WHAT YOU NEED TO DO -> From the material below, pull each line containing the string "secondary".
====== DATA
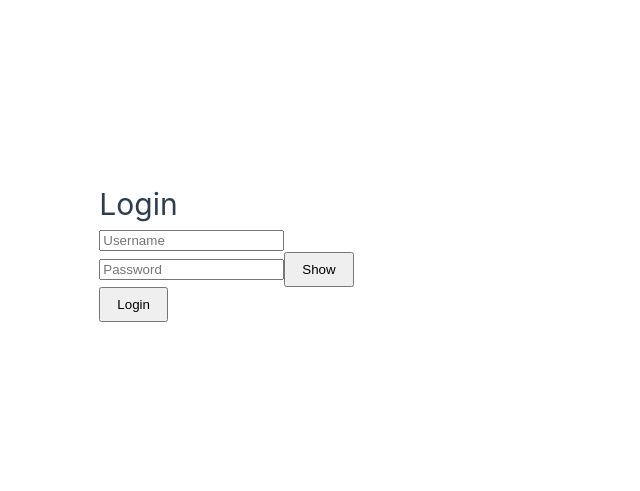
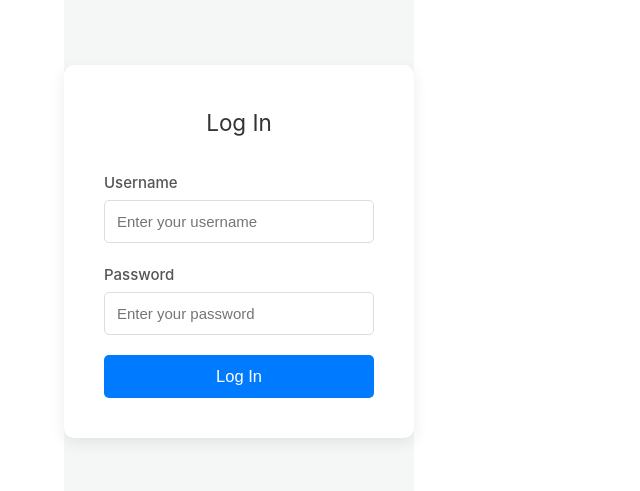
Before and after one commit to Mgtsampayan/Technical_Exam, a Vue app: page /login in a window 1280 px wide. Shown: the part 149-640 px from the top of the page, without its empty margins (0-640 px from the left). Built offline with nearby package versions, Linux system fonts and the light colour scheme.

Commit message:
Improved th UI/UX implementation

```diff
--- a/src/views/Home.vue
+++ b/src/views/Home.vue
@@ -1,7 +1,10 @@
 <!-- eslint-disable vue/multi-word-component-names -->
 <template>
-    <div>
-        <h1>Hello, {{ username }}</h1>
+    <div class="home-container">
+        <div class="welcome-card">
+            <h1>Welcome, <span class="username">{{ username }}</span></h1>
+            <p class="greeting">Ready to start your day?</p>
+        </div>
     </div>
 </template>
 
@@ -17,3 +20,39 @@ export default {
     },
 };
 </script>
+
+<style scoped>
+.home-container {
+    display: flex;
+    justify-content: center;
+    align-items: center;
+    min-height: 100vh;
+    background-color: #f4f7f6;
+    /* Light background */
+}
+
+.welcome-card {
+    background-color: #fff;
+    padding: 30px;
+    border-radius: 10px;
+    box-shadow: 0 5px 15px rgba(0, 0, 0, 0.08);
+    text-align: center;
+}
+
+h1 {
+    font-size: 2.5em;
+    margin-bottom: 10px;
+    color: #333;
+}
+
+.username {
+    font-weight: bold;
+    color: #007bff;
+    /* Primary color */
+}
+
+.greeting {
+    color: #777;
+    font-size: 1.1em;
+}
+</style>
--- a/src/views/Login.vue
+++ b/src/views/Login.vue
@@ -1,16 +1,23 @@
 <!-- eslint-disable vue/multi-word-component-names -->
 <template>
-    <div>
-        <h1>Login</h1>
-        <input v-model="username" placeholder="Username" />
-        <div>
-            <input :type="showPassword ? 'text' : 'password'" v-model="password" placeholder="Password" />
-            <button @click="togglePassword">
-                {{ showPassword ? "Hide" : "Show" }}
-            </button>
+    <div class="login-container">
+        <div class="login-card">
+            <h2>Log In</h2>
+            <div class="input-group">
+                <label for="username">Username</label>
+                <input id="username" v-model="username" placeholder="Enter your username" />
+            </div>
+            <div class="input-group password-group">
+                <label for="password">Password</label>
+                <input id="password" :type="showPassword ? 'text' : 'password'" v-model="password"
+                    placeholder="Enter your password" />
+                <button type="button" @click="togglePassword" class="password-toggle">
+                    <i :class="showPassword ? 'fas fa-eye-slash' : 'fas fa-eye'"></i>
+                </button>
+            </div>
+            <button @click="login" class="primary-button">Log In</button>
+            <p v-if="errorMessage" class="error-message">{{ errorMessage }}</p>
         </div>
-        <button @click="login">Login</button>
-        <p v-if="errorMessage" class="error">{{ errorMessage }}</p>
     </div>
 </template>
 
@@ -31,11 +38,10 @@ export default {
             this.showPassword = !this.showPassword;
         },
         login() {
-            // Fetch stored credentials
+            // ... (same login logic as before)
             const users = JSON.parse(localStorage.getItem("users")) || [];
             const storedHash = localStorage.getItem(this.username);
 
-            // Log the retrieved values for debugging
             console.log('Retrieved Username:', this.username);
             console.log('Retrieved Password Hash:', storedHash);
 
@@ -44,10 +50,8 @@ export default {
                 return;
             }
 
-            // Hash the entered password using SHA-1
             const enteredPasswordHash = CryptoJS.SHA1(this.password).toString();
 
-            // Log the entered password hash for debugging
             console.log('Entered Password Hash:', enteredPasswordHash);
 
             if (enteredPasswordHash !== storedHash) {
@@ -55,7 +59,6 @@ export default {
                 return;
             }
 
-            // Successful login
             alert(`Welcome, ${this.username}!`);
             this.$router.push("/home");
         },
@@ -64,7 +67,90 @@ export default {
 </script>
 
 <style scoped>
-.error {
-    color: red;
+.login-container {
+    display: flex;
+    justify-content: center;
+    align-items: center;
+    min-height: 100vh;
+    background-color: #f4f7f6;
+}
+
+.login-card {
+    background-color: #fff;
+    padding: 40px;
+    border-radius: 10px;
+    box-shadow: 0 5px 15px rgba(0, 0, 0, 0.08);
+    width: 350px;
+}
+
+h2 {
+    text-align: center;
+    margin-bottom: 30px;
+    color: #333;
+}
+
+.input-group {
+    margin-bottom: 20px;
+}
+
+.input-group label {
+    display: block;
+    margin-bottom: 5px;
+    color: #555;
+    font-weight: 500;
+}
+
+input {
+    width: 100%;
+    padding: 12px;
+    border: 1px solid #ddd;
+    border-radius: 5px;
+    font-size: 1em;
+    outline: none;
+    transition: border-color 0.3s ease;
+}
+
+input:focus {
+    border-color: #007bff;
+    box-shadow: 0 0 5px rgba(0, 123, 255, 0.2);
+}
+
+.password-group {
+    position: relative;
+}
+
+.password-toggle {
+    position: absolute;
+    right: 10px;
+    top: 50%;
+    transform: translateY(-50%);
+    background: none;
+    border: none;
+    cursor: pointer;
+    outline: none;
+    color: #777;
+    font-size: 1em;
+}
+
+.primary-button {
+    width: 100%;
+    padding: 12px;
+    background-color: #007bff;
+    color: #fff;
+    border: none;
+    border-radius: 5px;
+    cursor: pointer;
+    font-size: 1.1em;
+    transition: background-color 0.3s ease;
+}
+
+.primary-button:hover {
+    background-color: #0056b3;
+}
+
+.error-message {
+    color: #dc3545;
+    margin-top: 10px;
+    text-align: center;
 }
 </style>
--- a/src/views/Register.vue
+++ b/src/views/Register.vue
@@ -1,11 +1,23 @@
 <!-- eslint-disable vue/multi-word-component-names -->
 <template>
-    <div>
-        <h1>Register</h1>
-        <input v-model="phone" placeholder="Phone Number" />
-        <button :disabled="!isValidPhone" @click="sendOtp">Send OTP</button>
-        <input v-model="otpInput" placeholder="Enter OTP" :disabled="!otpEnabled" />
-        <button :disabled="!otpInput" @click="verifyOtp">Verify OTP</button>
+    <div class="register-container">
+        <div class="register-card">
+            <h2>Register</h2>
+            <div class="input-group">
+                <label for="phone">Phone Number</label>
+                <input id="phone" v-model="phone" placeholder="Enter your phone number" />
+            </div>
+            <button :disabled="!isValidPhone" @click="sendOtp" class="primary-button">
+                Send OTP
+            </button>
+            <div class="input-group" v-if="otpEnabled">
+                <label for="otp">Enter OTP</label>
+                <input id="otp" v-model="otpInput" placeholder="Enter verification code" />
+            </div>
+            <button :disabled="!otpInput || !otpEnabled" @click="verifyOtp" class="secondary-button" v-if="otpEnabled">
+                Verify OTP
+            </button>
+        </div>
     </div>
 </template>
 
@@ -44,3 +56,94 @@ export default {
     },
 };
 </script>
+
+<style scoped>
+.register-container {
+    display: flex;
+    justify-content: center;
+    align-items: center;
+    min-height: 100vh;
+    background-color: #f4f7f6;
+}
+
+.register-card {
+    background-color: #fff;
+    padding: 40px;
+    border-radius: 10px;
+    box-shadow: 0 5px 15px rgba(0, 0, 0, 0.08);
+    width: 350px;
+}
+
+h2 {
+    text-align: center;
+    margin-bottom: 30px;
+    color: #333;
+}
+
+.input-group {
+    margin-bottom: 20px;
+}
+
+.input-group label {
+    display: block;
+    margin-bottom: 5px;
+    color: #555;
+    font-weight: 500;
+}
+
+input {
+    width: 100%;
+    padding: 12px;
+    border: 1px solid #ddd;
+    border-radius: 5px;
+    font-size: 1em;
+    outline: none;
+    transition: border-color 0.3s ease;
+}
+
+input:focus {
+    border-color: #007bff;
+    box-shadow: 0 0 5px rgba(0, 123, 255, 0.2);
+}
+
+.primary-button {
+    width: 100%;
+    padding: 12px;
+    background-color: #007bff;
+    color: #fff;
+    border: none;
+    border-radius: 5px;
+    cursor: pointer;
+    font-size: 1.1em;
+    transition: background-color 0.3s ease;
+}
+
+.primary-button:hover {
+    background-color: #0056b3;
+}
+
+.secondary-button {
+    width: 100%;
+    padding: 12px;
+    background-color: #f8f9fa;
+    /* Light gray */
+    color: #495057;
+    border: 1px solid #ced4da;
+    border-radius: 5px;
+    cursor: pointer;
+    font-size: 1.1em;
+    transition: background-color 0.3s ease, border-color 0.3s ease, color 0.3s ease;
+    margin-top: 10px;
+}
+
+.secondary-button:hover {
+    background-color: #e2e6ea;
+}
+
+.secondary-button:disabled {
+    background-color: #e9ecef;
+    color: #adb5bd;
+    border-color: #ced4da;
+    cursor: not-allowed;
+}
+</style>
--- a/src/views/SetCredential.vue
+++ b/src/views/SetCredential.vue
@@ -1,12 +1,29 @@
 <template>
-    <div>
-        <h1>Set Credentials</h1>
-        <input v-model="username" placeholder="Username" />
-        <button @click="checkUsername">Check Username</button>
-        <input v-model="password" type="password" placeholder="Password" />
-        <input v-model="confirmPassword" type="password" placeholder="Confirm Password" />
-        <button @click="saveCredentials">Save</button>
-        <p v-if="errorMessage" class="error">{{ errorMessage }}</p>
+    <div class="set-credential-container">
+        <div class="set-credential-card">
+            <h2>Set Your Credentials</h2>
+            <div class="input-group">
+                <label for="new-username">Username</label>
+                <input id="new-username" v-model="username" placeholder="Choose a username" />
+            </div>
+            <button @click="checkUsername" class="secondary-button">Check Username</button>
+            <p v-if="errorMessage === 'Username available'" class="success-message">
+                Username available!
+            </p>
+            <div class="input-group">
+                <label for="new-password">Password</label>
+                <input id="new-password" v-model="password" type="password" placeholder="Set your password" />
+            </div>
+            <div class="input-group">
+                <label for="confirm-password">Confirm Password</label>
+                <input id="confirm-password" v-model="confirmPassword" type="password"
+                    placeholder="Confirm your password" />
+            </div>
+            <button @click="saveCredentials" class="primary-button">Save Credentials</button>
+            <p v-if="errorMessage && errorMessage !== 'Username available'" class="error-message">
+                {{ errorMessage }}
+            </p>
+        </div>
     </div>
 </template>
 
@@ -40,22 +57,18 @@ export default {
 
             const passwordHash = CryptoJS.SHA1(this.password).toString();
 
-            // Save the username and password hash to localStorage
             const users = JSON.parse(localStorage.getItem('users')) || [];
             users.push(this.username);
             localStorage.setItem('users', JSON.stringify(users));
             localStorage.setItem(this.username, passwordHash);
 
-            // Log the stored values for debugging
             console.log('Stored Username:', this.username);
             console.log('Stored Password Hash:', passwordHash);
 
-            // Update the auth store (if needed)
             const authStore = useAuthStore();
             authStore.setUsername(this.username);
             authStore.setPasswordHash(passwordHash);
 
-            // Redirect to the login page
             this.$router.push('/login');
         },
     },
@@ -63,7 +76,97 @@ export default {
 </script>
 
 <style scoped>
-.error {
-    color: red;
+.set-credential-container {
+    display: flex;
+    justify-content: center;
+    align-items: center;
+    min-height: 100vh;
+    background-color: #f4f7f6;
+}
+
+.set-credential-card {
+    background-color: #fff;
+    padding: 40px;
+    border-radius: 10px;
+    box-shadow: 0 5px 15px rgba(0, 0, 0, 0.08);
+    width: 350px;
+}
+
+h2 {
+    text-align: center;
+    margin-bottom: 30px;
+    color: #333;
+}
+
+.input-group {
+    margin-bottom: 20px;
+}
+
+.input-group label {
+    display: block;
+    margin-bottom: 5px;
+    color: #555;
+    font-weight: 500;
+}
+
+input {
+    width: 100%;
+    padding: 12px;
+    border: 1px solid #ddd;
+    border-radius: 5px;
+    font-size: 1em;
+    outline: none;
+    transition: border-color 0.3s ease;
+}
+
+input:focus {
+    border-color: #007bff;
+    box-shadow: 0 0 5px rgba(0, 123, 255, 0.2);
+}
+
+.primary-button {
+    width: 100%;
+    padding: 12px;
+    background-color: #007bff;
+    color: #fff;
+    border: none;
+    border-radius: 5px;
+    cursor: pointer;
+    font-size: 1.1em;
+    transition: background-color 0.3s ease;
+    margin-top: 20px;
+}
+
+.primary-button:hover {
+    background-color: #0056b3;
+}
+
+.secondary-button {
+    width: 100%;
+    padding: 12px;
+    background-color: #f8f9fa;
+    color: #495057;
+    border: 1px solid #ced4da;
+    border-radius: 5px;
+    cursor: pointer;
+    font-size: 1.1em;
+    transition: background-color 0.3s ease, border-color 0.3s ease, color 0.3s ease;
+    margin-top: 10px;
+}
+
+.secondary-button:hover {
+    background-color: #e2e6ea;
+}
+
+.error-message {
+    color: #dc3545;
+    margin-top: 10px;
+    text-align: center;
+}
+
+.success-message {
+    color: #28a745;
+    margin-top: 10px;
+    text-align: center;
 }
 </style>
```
============
EXERCISE SOLUTION ->
+            <button :disabled="!otpInput || !otpEnabled" @click="verifyOtp" class="secondary-button" v-if="otpEnabled">
+.secondary-button {
+.secondary-button:hover {
+.secondary-button:disabled {
+            <button @click="checkUsername" class="secondary-button">Check Username</button>
+.secondary-button {
+.secondary-button:hover {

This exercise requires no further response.